E.J. Graff, the author of What Is Marriage For? The Strange Social History of Our Most Intimate Institution, is a visiting researcher at Brandeis University's Women's Studies Research Center and a contributing editor at the Prospect.
We were standing in our neighbors' house--I must have
been five or six--next to a diaper-changing table, where the moms were cooing over
a new baby. Suddenly I was dizzyingly puzzled by how adults knew whether that
blurry lump of flesh was a girl or a boy. My mother was quite impatient with the
question, saying that I already knew. "I don't remember," I insisted. "Yes, you
do. Think about the difference between you and your brother." What could she

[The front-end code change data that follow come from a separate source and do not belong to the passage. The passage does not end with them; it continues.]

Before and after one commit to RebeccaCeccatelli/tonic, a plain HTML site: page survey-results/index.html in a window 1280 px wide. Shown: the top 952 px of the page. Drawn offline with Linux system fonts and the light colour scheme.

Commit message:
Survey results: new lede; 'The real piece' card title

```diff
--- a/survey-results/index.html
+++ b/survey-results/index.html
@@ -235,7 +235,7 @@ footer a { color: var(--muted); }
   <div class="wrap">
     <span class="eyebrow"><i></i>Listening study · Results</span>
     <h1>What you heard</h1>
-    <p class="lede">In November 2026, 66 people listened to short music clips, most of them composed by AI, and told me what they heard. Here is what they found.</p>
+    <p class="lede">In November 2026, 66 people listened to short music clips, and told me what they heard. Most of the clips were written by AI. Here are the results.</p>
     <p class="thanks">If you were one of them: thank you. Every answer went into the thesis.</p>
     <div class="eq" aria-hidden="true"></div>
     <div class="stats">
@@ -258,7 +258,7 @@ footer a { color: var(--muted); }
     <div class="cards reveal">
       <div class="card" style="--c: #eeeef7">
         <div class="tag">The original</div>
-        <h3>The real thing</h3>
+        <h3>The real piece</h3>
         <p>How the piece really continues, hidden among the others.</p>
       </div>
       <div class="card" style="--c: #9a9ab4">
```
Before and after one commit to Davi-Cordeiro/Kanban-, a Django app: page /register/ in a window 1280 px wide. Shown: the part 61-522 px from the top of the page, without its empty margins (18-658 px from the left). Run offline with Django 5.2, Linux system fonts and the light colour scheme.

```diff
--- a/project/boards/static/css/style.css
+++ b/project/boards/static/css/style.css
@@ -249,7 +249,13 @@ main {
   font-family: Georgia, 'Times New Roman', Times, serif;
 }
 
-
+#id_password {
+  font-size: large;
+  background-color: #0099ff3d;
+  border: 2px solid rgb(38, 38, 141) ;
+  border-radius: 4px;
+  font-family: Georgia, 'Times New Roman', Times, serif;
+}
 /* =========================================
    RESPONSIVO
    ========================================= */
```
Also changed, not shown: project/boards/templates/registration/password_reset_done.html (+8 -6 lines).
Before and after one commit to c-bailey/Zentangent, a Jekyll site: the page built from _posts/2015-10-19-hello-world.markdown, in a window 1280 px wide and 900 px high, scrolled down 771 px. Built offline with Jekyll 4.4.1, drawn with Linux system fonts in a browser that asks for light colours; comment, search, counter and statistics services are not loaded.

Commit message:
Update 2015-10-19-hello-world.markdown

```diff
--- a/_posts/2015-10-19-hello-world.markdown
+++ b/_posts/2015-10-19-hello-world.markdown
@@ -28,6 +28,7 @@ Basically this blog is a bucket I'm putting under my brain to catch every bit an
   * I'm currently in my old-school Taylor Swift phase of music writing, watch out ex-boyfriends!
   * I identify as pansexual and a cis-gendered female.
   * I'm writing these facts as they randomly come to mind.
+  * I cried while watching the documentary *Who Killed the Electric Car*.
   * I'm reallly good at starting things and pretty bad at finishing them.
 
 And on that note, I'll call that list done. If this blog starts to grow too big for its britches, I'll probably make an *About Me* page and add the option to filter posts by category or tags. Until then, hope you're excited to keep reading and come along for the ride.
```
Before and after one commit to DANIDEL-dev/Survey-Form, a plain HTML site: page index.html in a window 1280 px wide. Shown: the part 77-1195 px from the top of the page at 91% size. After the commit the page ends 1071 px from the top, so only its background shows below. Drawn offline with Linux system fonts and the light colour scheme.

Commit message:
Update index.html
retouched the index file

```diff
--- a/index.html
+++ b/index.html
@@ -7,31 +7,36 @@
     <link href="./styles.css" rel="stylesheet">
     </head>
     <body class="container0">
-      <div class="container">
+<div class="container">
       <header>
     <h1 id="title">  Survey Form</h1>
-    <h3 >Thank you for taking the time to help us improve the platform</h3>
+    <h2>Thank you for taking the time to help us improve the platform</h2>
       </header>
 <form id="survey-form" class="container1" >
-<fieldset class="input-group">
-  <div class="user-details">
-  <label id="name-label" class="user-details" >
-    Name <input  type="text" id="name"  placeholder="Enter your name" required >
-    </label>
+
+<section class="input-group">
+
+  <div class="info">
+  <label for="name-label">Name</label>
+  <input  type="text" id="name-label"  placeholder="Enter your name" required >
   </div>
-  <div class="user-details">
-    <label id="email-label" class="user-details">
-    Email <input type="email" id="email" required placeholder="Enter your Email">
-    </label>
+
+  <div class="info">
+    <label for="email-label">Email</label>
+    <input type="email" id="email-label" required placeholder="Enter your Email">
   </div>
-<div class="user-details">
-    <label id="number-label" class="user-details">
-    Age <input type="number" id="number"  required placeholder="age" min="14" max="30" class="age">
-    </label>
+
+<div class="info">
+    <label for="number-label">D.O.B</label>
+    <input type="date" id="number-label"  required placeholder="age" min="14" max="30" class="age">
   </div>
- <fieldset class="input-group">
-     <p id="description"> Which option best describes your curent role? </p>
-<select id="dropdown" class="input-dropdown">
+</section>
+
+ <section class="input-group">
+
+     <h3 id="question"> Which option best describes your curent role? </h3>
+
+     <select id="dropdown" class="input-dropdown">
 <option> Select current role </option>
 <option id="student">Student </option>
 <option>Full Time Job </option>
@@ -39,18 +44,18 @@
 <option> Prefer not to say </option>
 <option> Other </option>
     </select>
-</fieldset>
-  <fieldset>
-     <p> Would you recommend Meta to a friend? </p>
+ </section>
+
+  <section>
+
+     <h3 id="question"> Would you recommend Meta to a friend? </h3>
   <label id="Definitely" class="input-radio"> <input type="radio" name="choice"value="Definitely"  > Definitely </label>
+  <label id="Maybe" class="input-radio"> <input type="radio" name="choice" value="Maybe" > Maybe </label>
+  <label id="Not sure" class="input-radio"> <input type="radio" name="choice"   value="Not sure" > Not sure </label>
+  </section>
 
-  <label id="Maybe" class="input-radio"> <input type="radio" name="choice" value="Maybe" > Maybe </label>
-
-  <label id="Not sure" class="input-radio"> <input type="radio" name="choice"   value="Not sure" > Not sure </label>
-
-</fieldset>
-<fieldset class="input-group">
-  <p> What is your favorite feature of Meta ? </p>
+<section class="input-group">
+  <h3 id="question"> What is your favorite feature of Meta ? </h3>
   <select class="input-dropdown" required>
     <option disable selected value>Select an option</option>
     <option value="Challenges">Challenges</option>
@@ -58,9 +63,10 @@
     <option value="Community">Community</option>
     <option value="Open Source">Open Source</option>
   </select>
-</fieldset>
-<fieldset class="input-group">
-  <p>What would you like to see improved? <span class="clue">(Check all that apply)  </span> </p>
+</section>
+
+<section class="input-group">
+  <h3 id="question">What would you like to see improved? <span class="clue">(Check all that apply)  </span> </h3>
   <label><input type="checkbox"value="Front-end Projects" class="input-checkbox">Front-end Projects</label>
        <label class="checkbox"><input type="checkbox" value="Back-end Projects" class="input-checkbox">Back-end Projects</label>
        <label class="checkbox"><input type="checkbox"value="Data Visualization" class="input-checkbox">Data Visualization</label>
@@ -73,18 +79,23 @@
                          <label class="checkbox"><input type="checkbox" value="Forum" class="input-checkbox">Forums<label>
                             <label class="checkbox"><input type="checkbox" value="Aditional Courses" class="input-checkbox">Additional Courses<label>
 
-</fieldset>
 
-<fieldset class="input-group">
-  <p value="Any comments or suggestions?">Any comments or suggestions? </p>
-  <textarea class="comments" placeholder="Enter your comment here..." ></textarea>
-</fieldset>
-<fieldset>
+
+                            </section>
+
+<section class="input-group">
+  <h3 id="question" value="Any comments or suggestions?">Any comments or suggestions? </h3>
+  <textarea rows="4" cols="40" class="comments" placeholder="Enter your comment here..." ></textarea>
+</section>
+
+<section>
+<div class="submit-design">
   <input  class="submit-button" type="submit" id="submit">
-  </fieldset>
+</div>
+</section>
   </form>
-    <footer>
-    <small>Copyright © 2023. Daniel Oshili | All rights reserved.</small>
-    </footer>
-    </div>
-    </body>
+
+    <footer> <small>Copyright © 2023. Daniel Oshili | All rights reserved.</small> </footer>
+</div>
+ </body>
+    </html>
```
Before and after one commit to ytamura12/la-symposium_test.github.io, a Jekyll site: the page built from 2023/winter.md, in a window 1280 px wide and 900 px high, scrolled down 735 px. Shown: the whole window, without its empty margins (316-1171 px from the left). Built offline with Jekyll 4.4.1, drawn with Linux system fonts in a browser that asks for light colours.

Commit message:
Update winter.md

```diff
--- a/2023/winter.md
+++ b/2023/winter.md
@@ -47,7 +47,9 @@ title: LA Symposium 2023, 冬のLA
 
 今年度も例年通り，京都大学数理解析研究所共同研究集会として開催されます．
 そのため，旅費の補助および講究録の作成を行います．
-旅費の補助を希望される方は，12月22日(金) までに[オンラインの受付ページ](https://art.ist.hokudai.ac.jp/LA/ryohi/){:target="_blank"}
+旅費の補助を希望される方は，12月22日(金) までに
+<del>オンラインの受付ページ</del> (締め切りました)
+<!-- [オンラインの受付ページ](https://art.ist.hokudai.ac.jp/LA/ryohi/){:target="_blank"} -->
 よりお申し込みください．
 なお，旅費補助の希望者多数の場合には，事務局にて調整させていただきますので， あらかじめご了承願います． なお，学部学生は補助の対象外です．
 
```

mean? "In the bathtub," she coaxed. Still no insight. Finally, as if this were as
plain as the alphabet, she said, "Boys have penises and girls have vaginas." Oh!
That! That was a relief: The distinction was both simple and unimportant.